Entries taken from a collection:
--------
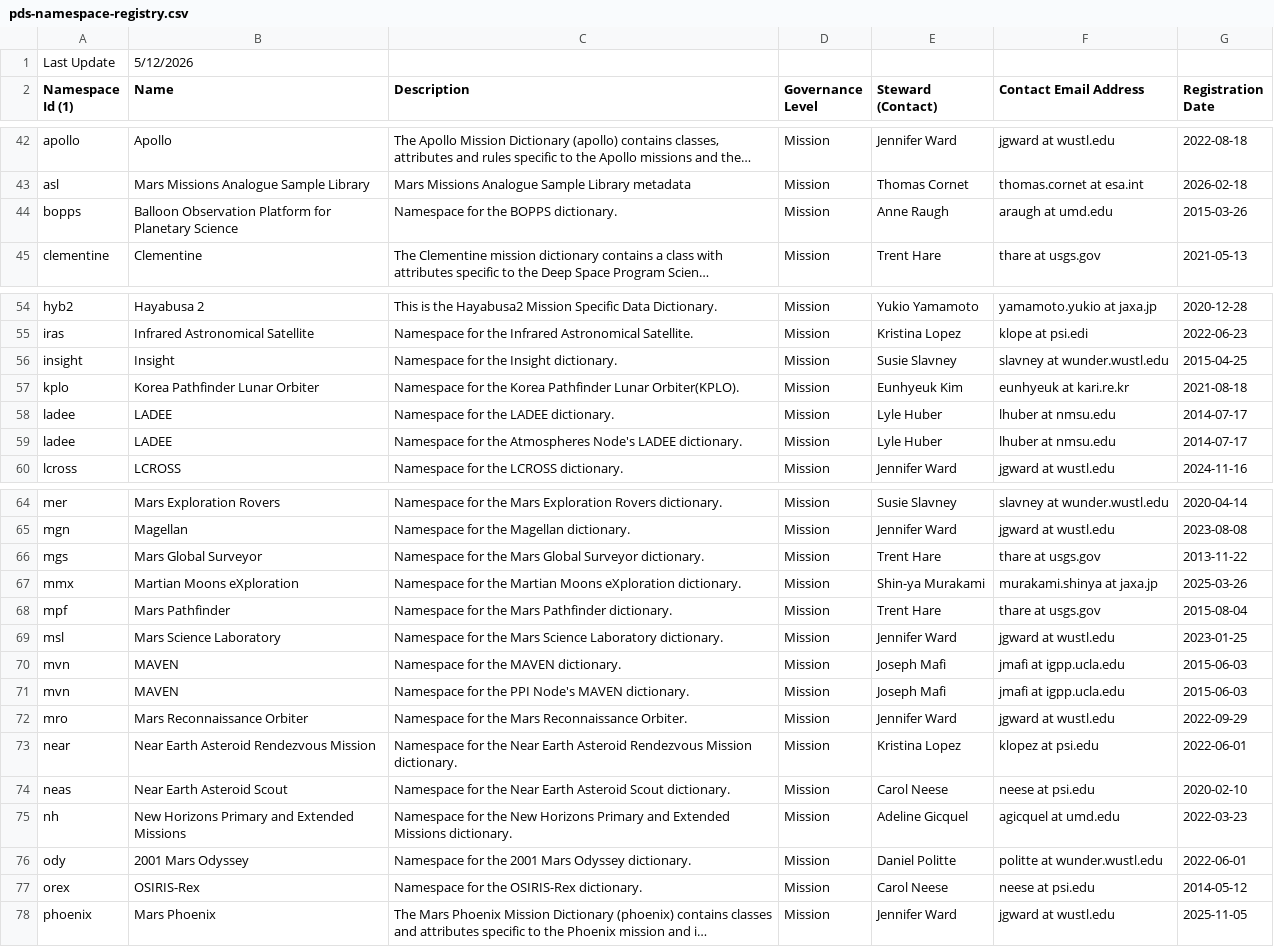
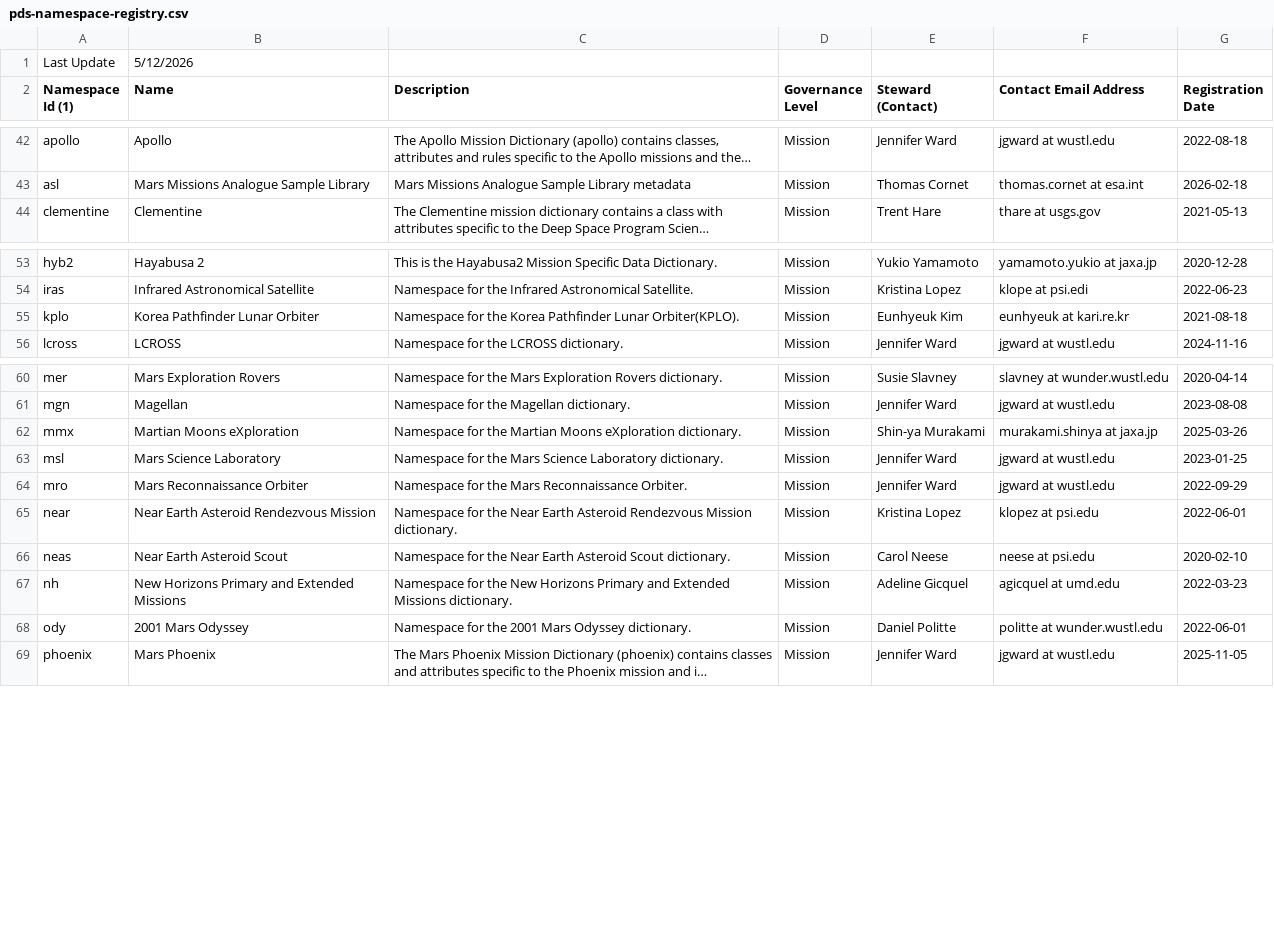
Before and after one commit to NASA-PDS/pds4-information-model, a CSV file: docs/namespace-registry/pds-namespace-registry.csv, drawn as a sheet; only a part is shown, gaps mark what is left out; long unchanged cells end in …; the diff names each change by its address in the sheet, - before the commit and + after, or states it on an @@ line.

```diff
--- a/docs/namespace-registry/pds-namespace-registry.csv
+++ b/docs/namespace-registry/pds-namespace-registry.csv
-row 44: bopps | Balloon Observation Platform for Planetary Science | Namespace for the BOPPS dictionary. | Mission | Anne Raugh | araugh at umd.edu | 2015-03-26
-row 56: insight | Insight | Namespace for the Insight dictionary. | Mission | Susie Slavney | slavney at wunder.wustl.edu | 2015-04-25
-row 58: ladee | LADEE | Namespace for the LADEE dictionary. | Mission | Lyle Huber | lhuber at nmsu.edu | 2014-07-17
-row 59: ladee | LADEE | Namespace for the Atmospheres Node's LADEE dictionary. | Mission | Lyle Huber | lhuber at nmsu.edu | 2014-07-17
-row 66: mgs | Mars Global Surveyor | Namespace for the Mars Global Surveyor dictionary. | Mission | Trent Hare | thare at usgs.gov | 2013-11-22
-row 68: mpf | Mars Pathfinder | Namespace for the Mars Pathfinder dictionary. | Mission | Trent Hare | thare at usgs.gov | 2015-08-04
-row 70: mvn | MAVEN | Namespace for the MAVEN dictionary. | Mission | Joseph Mafi | jmafi at igpp.ucla.edu | 2015-06-03
-row 71: mvn | MAVEN | Namespace for the PPI Node's MAVEN dictionary. | Mission | Joseph Mafi | jmafi at igpp.ucla.edu | 2015-06-03
-row 77: orex | OSIRIS-Rex | Namespace for the OSIRIS-Rex dictionary. | Mission | Carol Neese | neese at psi.edu | 2014-05-12
```
Also changed, not shown: 1 other file.
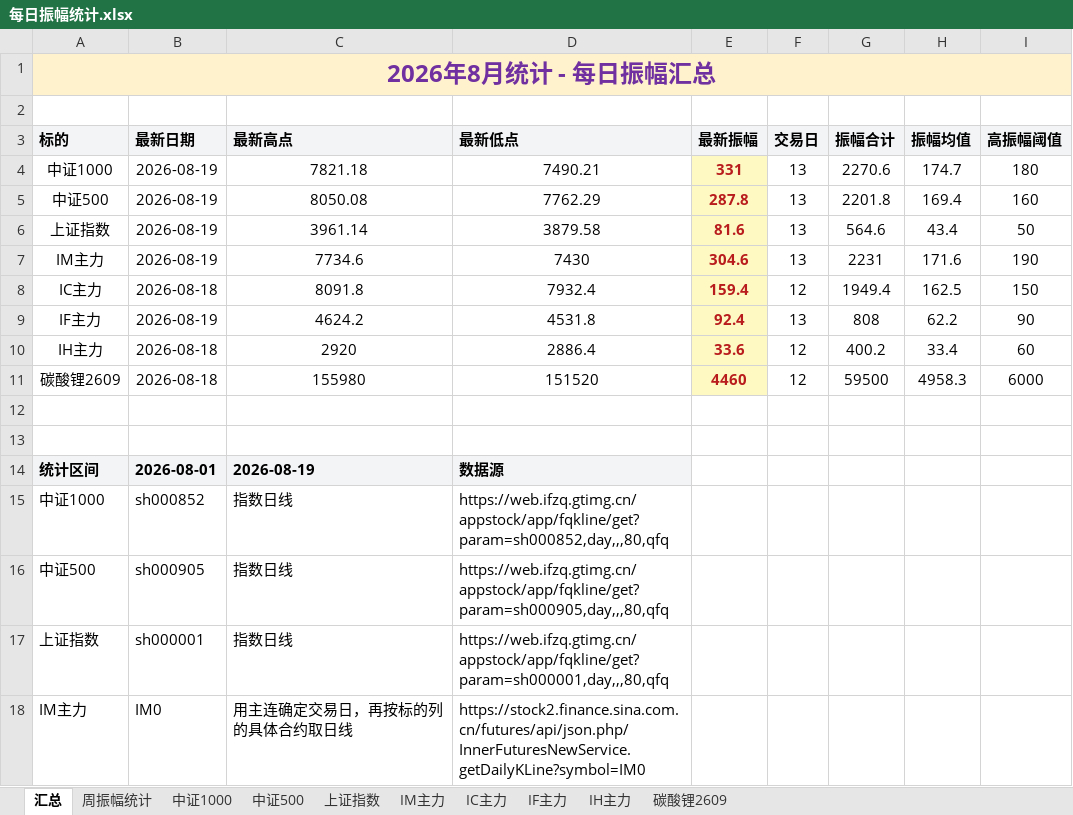
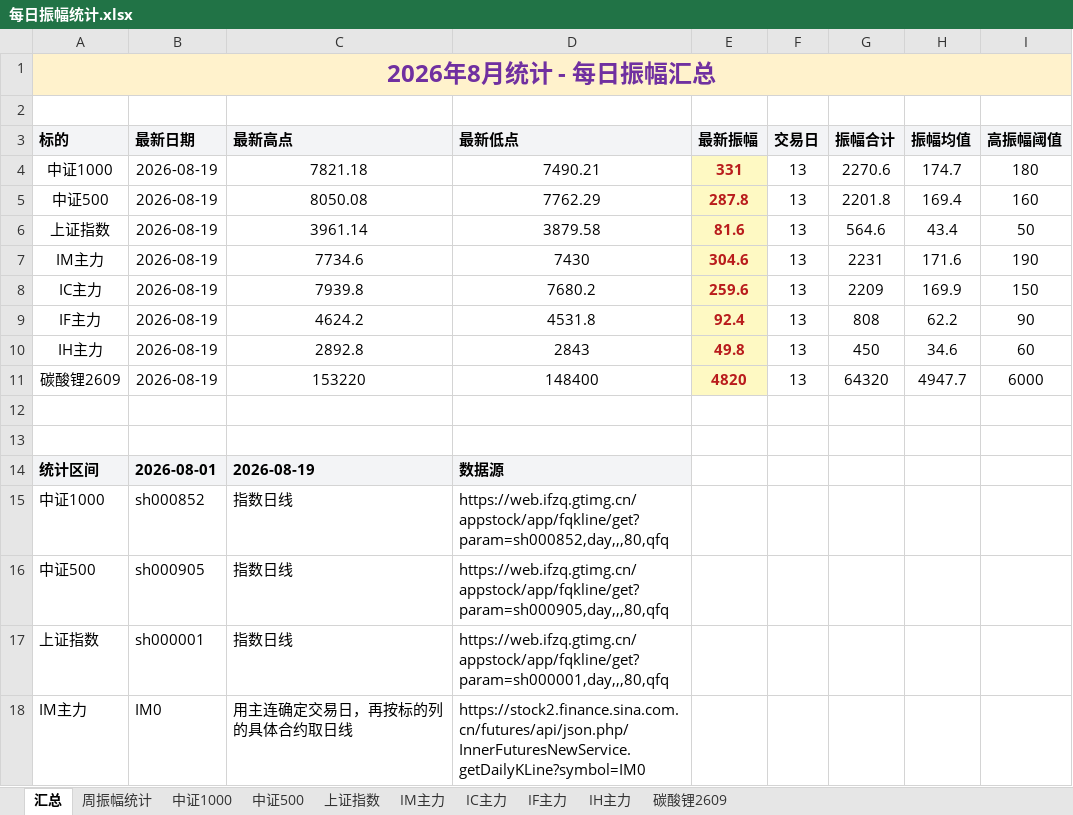
Before and after one commit to iputao-design/futures-amplitude-web, an Excel workbook: 每日振幅统计.xlsx, sheet 汇总, drawn as a sheet; only a part is shown; values as stored, in another font and other column widths than the file's, no borders; removed rows and columns are numbered as before the commit, all else as after; the diff names each change by its address in the sheet, - before the commit and + after, or states it on an @@ line.

```diff
--- a/每日振幅统计.xlsx (sheet 汇总)
+++ b/每日振幅统计.xlsx (sheet 汇总)
-row 8: IC主力 | 2026-08-18 | 8091.8 | 7932.4 | 159.4 | 12 | 1949.4 | 162.5 | 150
+row 8: IC主力 | 2026-08-19 | 7939.8 | 7680.2 | 259.6 | 13 | 2209 | 169.9 | 150
-row 10: IH主力 | 2026-08-18 | 2920 | 2886.4 | 33.6 | 12 | 400.2 | 33.4 | 60
-row 11: 碳酸锂2609 | 2026-08-18 | 155980 | 151520 | 4460 | 12 | 59500 | 4958.3 | 6000
+row 10: IH主力 | 2026-08-19 | 2892.8 | 2843 | 49.8 | 13 | 450 | 34.6 | 60
+row 11: 碳酸锂2609 | 2026-08-19 | 153220 | 148400 | 4820 | 13 | 64320 | 4947.7 | 6000
```
Also changed, not shown: sheet 周振幅统计, sheet IC主力, sheet IH主力, sheet 碳酸锂2609, 每日振幅统计_2026.xlsx, 5 other files.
--------
What this task involves:
Count the lines in the records above that contain "Also". Reply with the number only.

Written reply:
2